Most Pissed Off: That One Robot Inexplicably Holding Poker Chips

The Chinese company Sanbot has a line of robotic helpers that aim to be as friendly as possible. At its booth, one robot danced with visitors while displaying a cute cartoon baby on its head/monitor. Another smiled warmly at passersby while displaying a rose on the screen attached to its chest. Then there was this asshole:

A robot with a tray of poker chips and an angry expression on its face Victor Luckerson

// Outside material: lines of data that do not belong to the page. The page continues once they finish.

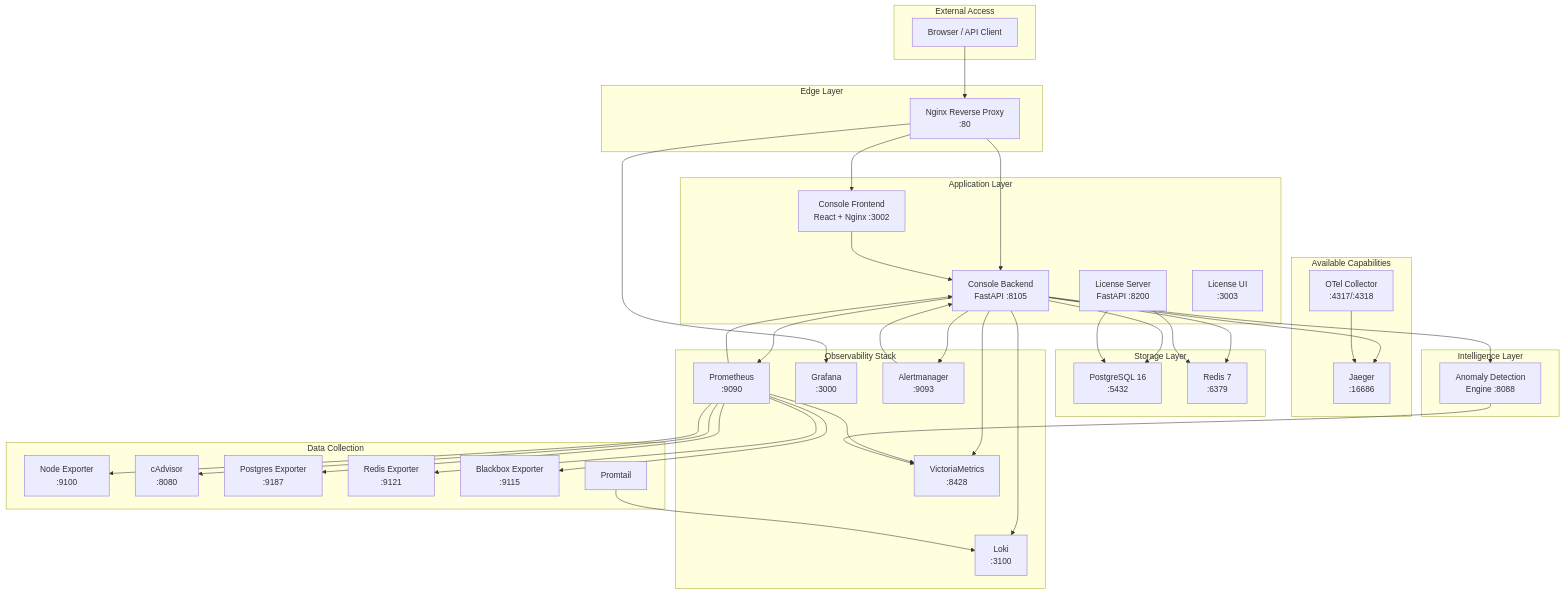
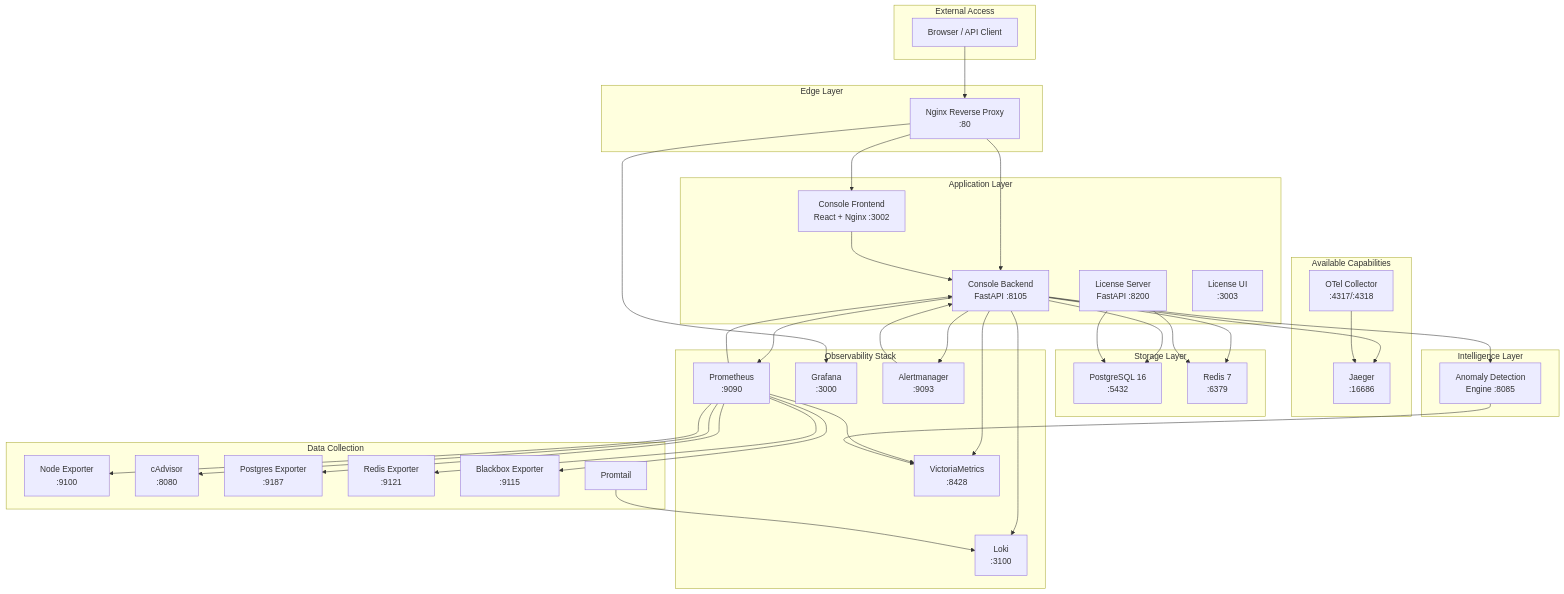
The first of 2 diagrams in rhinometric-console/docs/TECHNICAL_PLATFORM_OVERVIEW.md (Rafael2712/rhinometric-overview), drawn with Mermaid before and after one commit. The commit also changed other lines of this file and 10 other files, not shown here.

````diff
--- a/rhinometric-console/docs/TECHNICAL_PLATFORM_OVERVIEW.md
+++ b/rhinometric-console/docs/TECHNICAL_PLATFORM_OVERVIEW.md
@@ -14,75 +14,75 @@
 ```mermaid
 graph TB
     subgraph "External Access"
         USER["Browser / API Client"]
     end
 
     subgraph "Edge Layer"
         NGINX["Nginx Reverse Proxy<br/>:80"]
     end
 
     subgraph "Application Layer"
         FE["Console Frontend<br/>React + Nginx :3002"]
         BE["Console Backend<br/>FastAPI :8105"]
         LS["License Server<br/>FastAPI :8200"]
         LUI["License UI<br/>:3003"]
     end
 
     subgraph "Observability Stack"
         PROM["Prometheus<br/>:9090"]
         VM["VictoriaMetrics<br/>:8428"]
         LOKI["Loki<br/>:3100"]
         GRAFANA["Grafana<br/>:3000"]
         AM["Alertmanager<br/>:9093"]
     end
 
     subgraph "Available Capabilities"
         JAEGER["Jaeger<br/>:16686"]
         OTEL["OTel Collector<br/>:4317/:4318"]
     end
 
     subgraph "Data Collection"
         NE["Node Exporter<br/>:9100"]
         CA["cAdvisor<br/>:8080"]
         PE["Postgres Exporter<br/>:9187"]
         RE["Redis Exporter<br/>:9121"]
         BB["Blackbox Exporter<br/>:9115"]
         PT["Promtail"]
     end
 
     subgraph "Storage Layer"
         PG["PostgreSQL 16<br/>:5432"]
         REDIS["Redis 7<br/>:6379"]
     end
 
     subgraph "Intelligence Layer"
-        AI["Anomaly Detection<br/>Engine :8088"]
+        AI["Anomaly Detection<br/>Engine :8085"]
     end
 
     USER --> NGINX
     NGINX --> FE
     NGINX --> BE
     NGINX --> GRAFANA
     FE --> BE
     BE --> PG
     BE --> REDIS
     BE --> PROM
     BE --> VM
     BE --> LOKI
     BE --> JAEGER
     BE --> AM
     BE --> AI
     LS --> PG
     LS --> REDIS
     PROM --> VM
     PROM --> NE
     PROM --> CA
     PROM --> PE
     PROM --> RE
     PROM --> BB
     PROM --> BE
     PT --> LOKI
     OTEL --> JAEGER
     AI --> VM
     AM --> BE
 ```
````
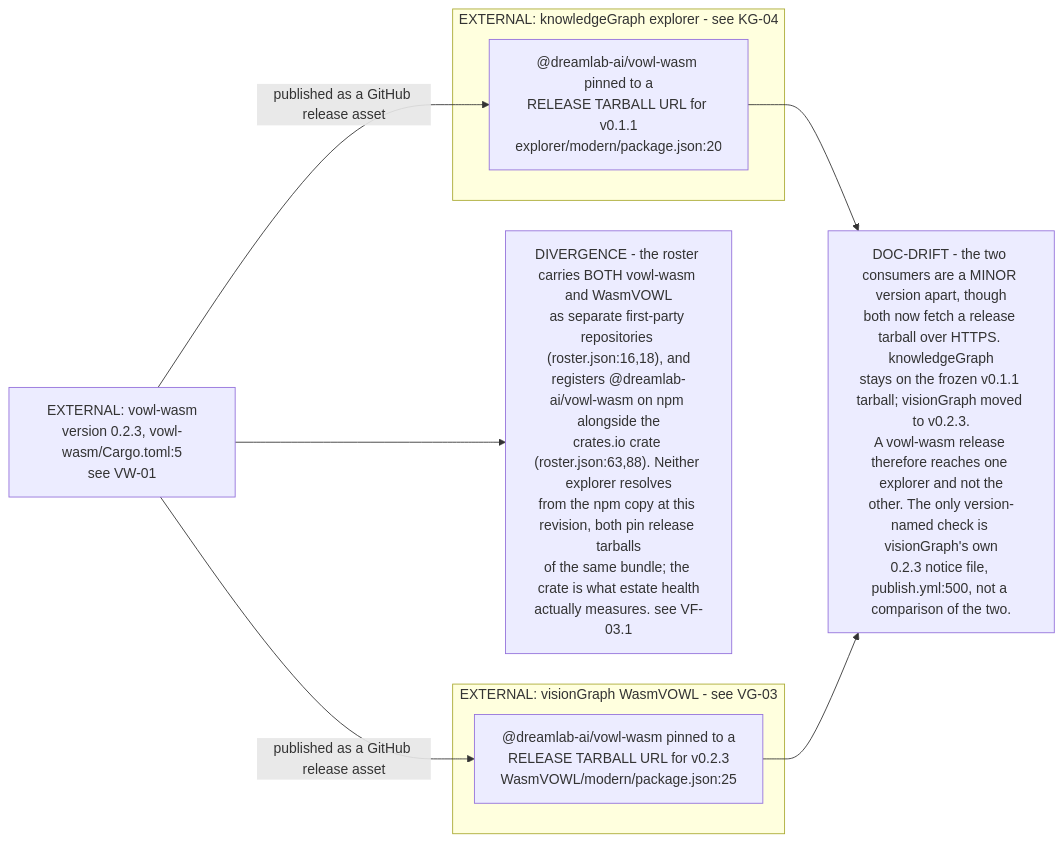
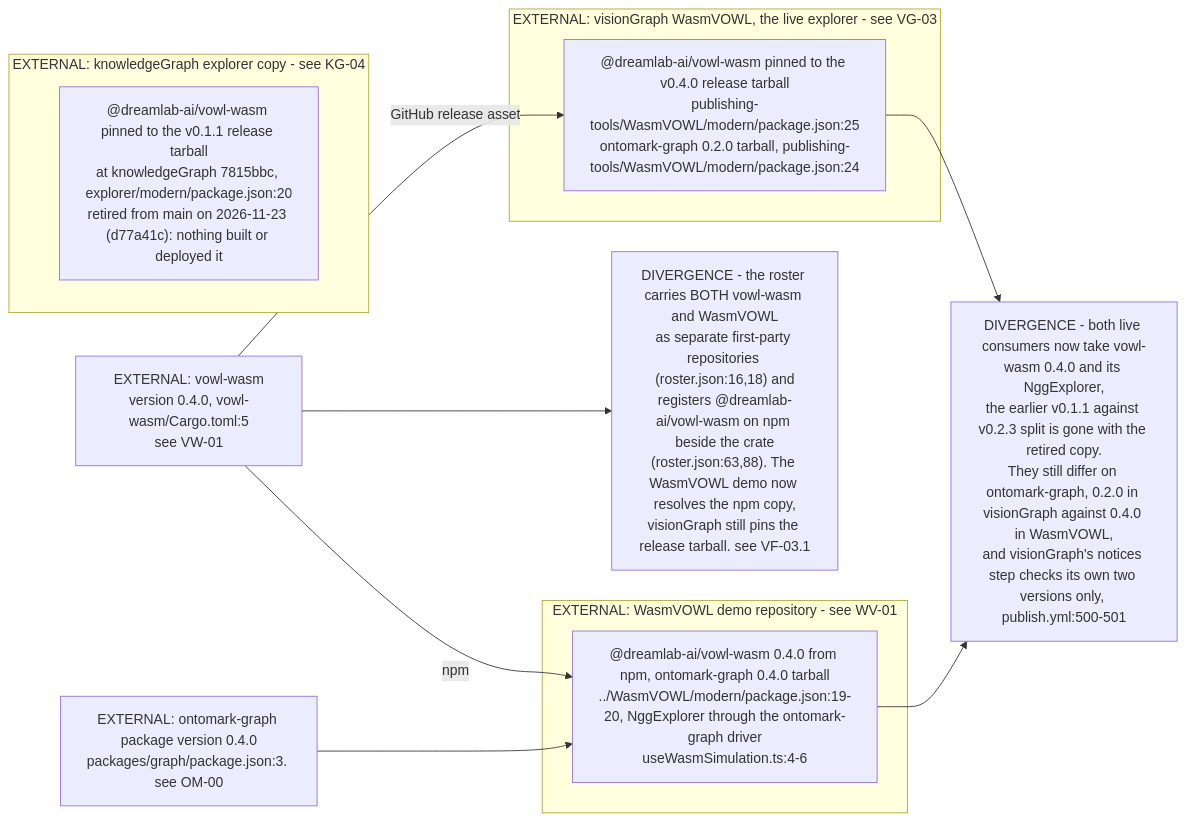
Before and after one commit to DreamLab-AI/VisionFlow: the third of 6 diagrams in docs/diagrams/estate/11-publishing-axis.md, drawn with Mermaid. The commit also changed other lines of this file and 1 other file, not shown here.

First line of the commit message:
docs(diagrams): estate pass B (vowl-wasm 0.4.0 convergence, WasmVOWL CI, dream-core 0.5.0)

````diff
--- a/docs/diagrams/estate/11-publishing-axis.md
+++ b/docs/diagrams/estate/11-publishing-axis.md
@@ -108,21 +113,26 @@
 ```mermaid
 flowchart LR
-    CRATE["EXTERNAL: vowl-wasm<br/>version 0.2.3, vowl-wasm/Cargo.toml:5<br/>see VW-01"]
+    CRATE["EXTERNAL: vowl-wasm<br/>version 0.4.0, vowl-wasm/Cargo.toml:5<br/>see VW-01"]
 
-    subgraph KGE["EXTERNAL: knowledgeGraph explorer - see KG-04"]
-        KGP["@dreamlab-ai/vowl-wasm pinned to a<br/>RELEASE TARBALL URL for v0.1.1<br/>explorer/modern/package.json:20"]
+    subgraph KGE["EXTERNAL: knowledgeGraph explorer copy - see KG-04"]
+        KGP["@dreamlab-ai/vowl-wasm pinned to the v0.1.1 release tarball<br/>at knowledgeGraph 7815bbc, explorer/modern/package.json:20<br/>retired from main on 2026-11-23 (d77a41c): nothing built or deployed it"]
     end
-    subgraph VGE["EXTERNAL: visionGraph WasmVOWL - see VG-03"]
-        VGP["@dreamlab-ai/vowl-wasm pinned to a<br/>RELEASE TARBALL URL for v0.2.3<br/>WasmVOWL/modern/package.json:25"]
+    subgraph VGE["EXTERNAL: visionGraph WasmVOWL, the live explorer - see VG-03"]
+        VGP["@dreamlab-ai/vowl-wasm pinned to the v0.4.0 release tarball<br/>publishing-tools/WasmVOWL/modern/package.json:25<br/>ontomark-graph 0.2.0 tarball, publishing-tools/WasmVOWL/modern/package.json:24"]
     end
+    subgraph WVE["EXTERNAL: WasmVOWL demo repository - see WV-01"]
+        WVP["@dreamlab-ai/vowl-wasm 0.4.0 from npm, ontomark-graph 0.4.0 tarball<br/>../WasmVOWL/modern/package.json:19-20, NggExplorer through the ontomark-graph driver<br/>useWasmSimulation.ts:4-6"]
+    end
+    OMG["EXTERNAL: ontomark-graph package version 0.4.0<br/>packages/graph/package.json:3. see OM-00"]
 
-    CRATE -->|"published as a GitHub release asset"| KGP
-    CRATE -->|"published as a GitHub release asset"| VGP
+    CRATE -->|"GitHub release asset"| VGP
+    CRATE -->|"npm"| WVP
+    OMG --> WVP
 
-    D1["DOC-DRIFT - the two consumers are a MINOR version apart, though<br/>both now fetch a release tarball over HTTPS. knowledgeGraph<br/>stays on the frozen v0.1.1 tarball; visionGraph moved to v0.2.3.<br/>A vowl-wasm release therefore reaches one explorer and not the<br/>other. The only version-named check is visionGraph's own<br/>0.2.3 notice file, publish.yml:500, not a comparison of the two."]
-    D2["DIVERGENCE - the roster carries BOTH vowl-wasm and WasmVOWL<br/>as separate first-party repositories (roster.json:16,18), and<br/>registers @dreamlab-ai/vowl-wasm on npm alongside the<br/>crates.io crate (roster.json:63,88). Neither explorer resolves<br/>from the npm copy at this revision, both pin release tarballs<br/>of the same bundle; the crate is what estate health<br/>actually measures. see VF-03.1"]
+    D1["DIVERGENCE - both live consumers now take vowl-wasm 0.4.0 and its NggExplorer,<br/>the earlier v0.1.1 against v0.2.3 split is gone with the retired copy.<br/>They still differ on ontomark-graph, 0.2.0 in visionGraph against 0.4.0 in WasmVOWL,<br/>and visionGraph's notices step checks its own two versions only, publish.yml:500-501"]
+    D2["DIVERGENCE - the roster carries BOTH vowl-wasm and WasmVOWL<br/>as separate first-party repositories (roster.json:16,18) and<br/>registers @dreamlab-ai/vowl-wasm on npm beside the crate<br/>(roster.json:63,88). The WasmVOWL demo now resolves the npm copy,<br/>visionGraph still pins the release tarball. see VF-03.1"]
 
-    KGP --> D1
     VGP --> D1
+    WVP --> D1
     CRATE --> D2
 ```
````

No one could explain to me why this robot was so upset. A Sanbot spokesperson said one of the engineers must have programmed the robot to look angry the day I visited. The robot glowered relentlessly, never bothering to cast its eyes in a different direction. It was also holding a tray filled with poker chips for no particular reason. Was this robot from some kind of underground, steampunk speakeasy/casino? Was this its actual poker face? I never got answers, but I know which robot I wouldn’t want to cross when the singularity occurs.

Most Existential Dread: Robotis Dinos

These tiny robot dinosaurs, called Robotis Dinos, are similar to the modern, mechanical version of Lego. Kids assemble them, then watch them spring to life. The pair I saw, a T-Rex and a triceratops, were tethered to their display table but kept marching forward relentlessly anyway. They were trapped in perpetual, pointless motion. As a woman behind me watched their horrifying plight, she screeched, “Freeeee meeeeeee!”

Best Dancing: Robotis-Minis

This four-member robot boy band loves dancing to “Gangnam Style” and will probably have an impassioned, vaguely cultlike fan base on Twitter before the year is out.

Best Athlete: Forpheus, the Ping-Pong Champion

The robot that attracted the biggest crowd of onlookers was Forpheus, which looked like one of the aliens from War of the Worlds, if those aliens could hold ping-pong paddles. Forpheus proved to be a consistent, if not aggressive ping-pong player, patiently dispatching journalists in rally after rally. According to a spokesperson for Omron, the company that built Forpheus, the robot uses facial recognition and machine learning to recognize previous opponents and adapt its play style accordingly. It’s meant to be a “table tennis tutor,” so the robot’s goal was to keep the ball in play rather than smash winners. Here’s a video of Forpheus proving his athletic prowess in a rally against a large human athlete.